By the 1980s the word Uzi became synonymous with bullet spewing death. The gangster connotation attached the Uzi submachine gun, was also the chosen weapon of the Israeli Defense Force, as well as dozens of countries, elite miliary and police agencies. The compact weapon went through three generations, each smaller than the last, before recently ending its run. The Uzi entered the small arms consciousness in 1951.
However, three years earlier, from the ashes of Europe, a submachine gun went into service that would directly inspire the creation of the iconic Uzi. That gun was the SA- 24.
In the final years of World War II, British weapons designers made head way with a compact submachine gun in the MCEM-2. However, it would be 1947 and into 1948 when Czechoslovakian engineers refined the weapon to become the SA-24.
The SA-24 has the classic submachine gun silhouette to many small arms novices- a magazine inside the grip, the simple outline and skeleton folding stock. But the SA-24 was the first select fire, pistol caliber, weapon that effectively utilized the telescoping bolt. And it would be the compact envelope, faciliated by the telescoping bolt, that would help make the later Uzi possible.
Czech engineers utilized the telescoping bolt in the test SA-447, the fourth version of the gun put through its paces in 1947. With the final refinements, the experimental SA-447 would become the SA-24, chambered in 7.62mm pistol and 9mm Luger, with later generations moving away from the original wooden fixed stock in favor of the metal folding stock.
Back to the telescoping bolt of the SA-24. It is essentially a bolt that partially shrouds the end of the barrel inside the weapon receiver. The bolt, instead of sitting on the breach, extends over it. This space saving design allows the rear half of the bolt to sit over the magazine well. And in the small pistol caliber, the magazine can be fed through the grip like a auto-loading handgun, creating an overall compact weapon with larger mass in the bolt and robust recoil control.
The SA-24, like the later Uzi, would fire from an open bolt, with the bolt locked to the rear and released with a trigger pull. It would cycle upon firing the round, recoiling back and remaining to the rear until the trigger is pulled again. While reducing the accuracy of the weapon, the open bolt is famous for reliability in weapons in adverse conditions.

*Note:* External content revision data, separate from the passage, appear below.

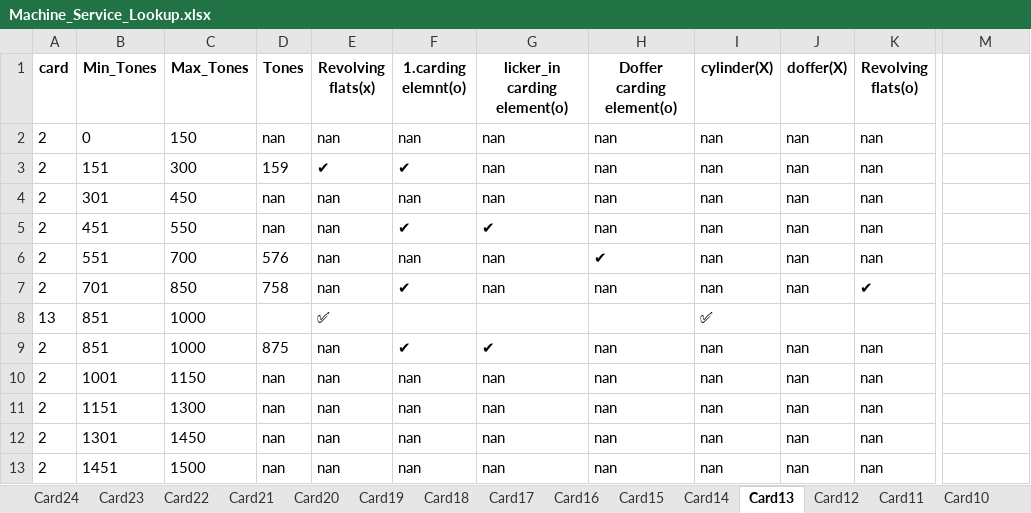
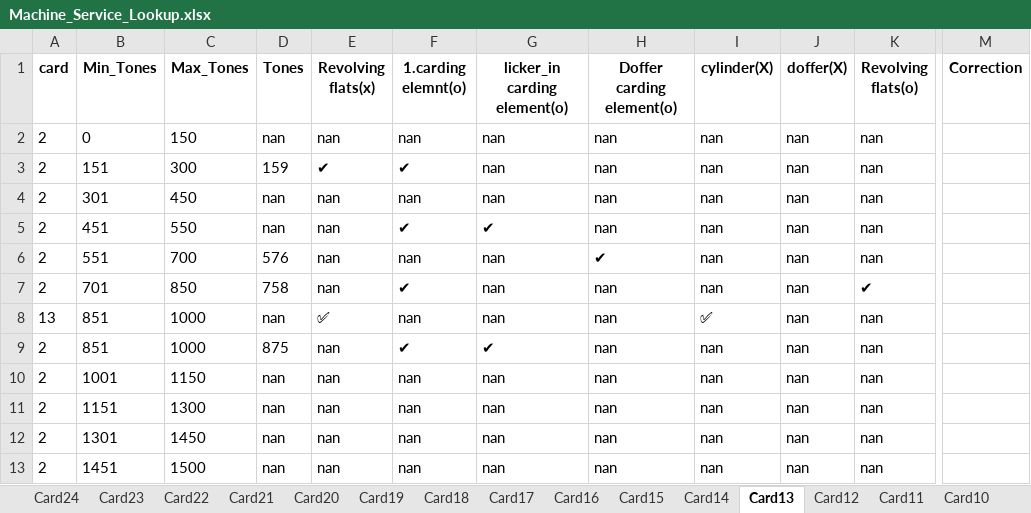
Before and after one commit to mahmedabdallh123/BELYARN, an Excel workbook: Machine_Service_Lookup.xlsx, sheet Card13, drawn as a sheet; only a part is shown, gaps mark what is left out; values as stored, in another font and other column widths than the file's, no borders; the diff names each change by its address in the sheet, - before the commit and + after, or states it on an @@ line.

Commit message:
إضافة عمود جديد 'Correction ' إلى Card13 by admin at 2025-12-02 12:46:51

```diff
--- a/Machine_Service_Lookup.xlsx (sheet Card13)
+++ b/Machine_Service_Lookup.xlsx (sheet Card13)
-M1: (empty)
+M1: Correction
-D8 (Tones): (empty)
+D8 (Tones): nan
-F8 (1.carding elemnt(o)): (empty)
+F8 (1.carding elemnt(o)): nan
-G8 (licker_in carding element(o)): (empty)
+G8 (licker_in carding element(o)): nan
-H8 (Doffer carding element(o)): (empty)
+H8 (Doffer carding element(o)): nan
-J8 (doffer(X)): (empty)
+J8 (doffer(X)): nan
-K8 (Revolving flats(o)): (empty)
+K8 (Revolving flats(o)): nan
```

While lacking the popular notoriety of the Uzi, the SA-24 was a popular submachine gun for just over two decades. In fact, it's widely believed that small numbers of SA-24's channeled to fighters during the Israeli War of Independence in 1948 gave Uzi's designer, Uziel Gal a jump start in his weapon.

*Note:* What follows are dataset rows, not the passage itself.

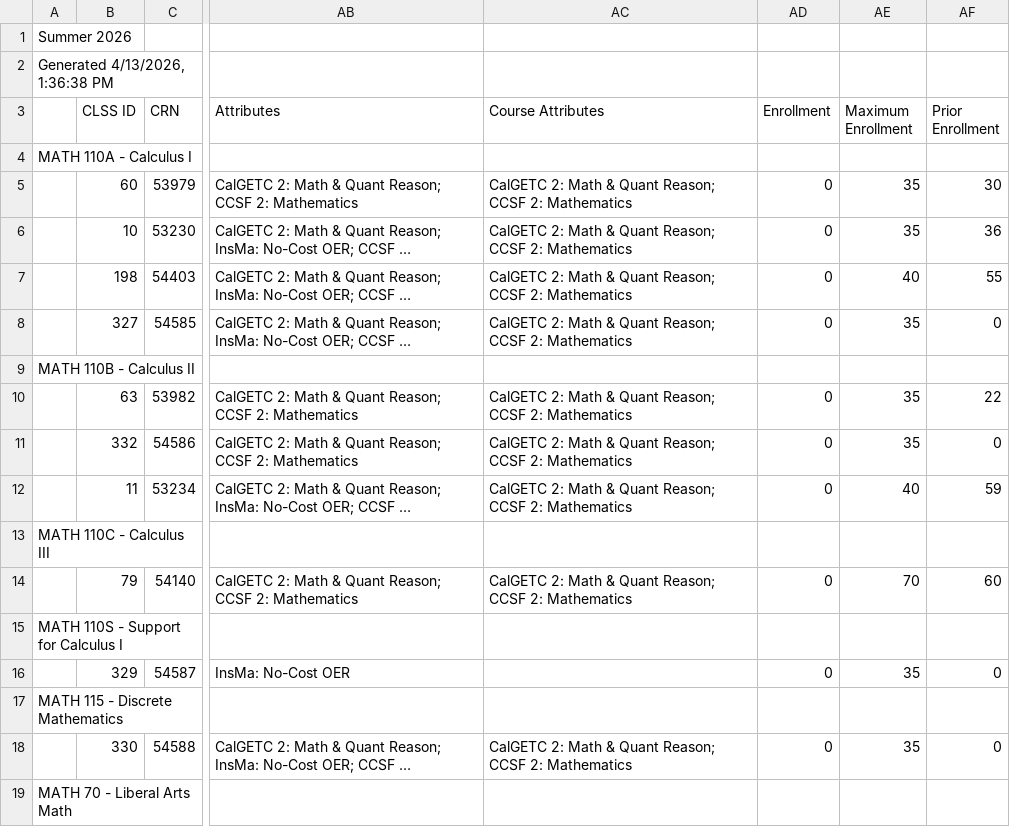
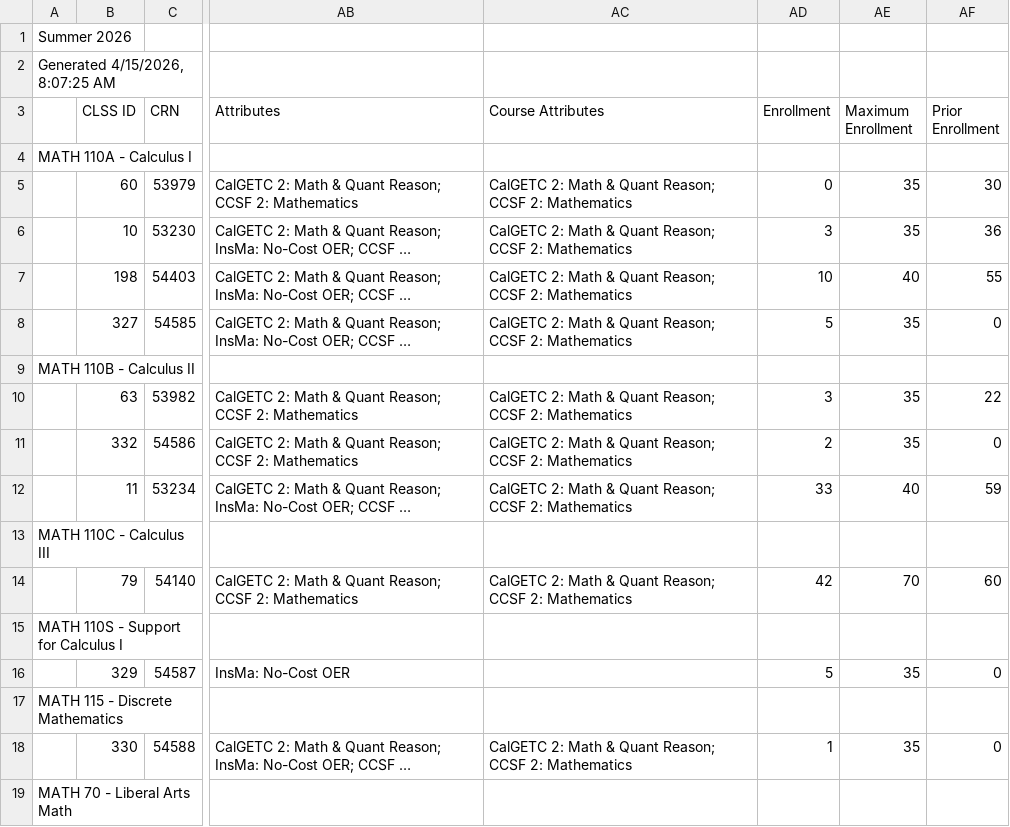
Before and after one commit to ccsf-math/schedule, a CSV file: su26.csv, drawn as a sheet; only a part is shown, gaps mark what is left out; long unchanged cells end in …; the diff covers the shown part only; the diff names each change by its address in the sheet, - before the commit and + after, or states it on an @@ line.

Commit message:
Update

```diff
--- a/su26.csv
+++ b/su26.csv
-A2: Generated 4/13/2026, 1:36:38 PM
+A2: Generated 4/15/2026, 8:07:25 AM
-AD6 (Enrollment): 0
+AD6 (Enrollment): 3
-AD7 (Enrollment): 0
+AD7 (Enrollment): 10
-AD8 (Enrollment): 0
+AD8 (Enrollment): 5
-AD10 (Enrollment): 0
+AD10 (Enrollment): 3
-AD11 (Enrollment): 0
+AD11 (Enrollment): 2
-AD12 (Enrollment): 0
+AD12 (Enrollment): 33
-AD14 (Enrollment): 0
+AD14 (Enrollment): 42
-AD16 (Enrollment): 0
+AD16 (Enrollment): 5
-AD18 (Enrollment): 0
+AD18 (Enrollment): 1
```
Also changed, not shown: 19 edited cells elsewhere in this file.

Come 1968, the SA-24 was deemed obsolete in Czechoslovakia , entering a secondary phase of its life around the world. And the Uzi by 1968 was just hitting its stride as one of the most popular small arms in history.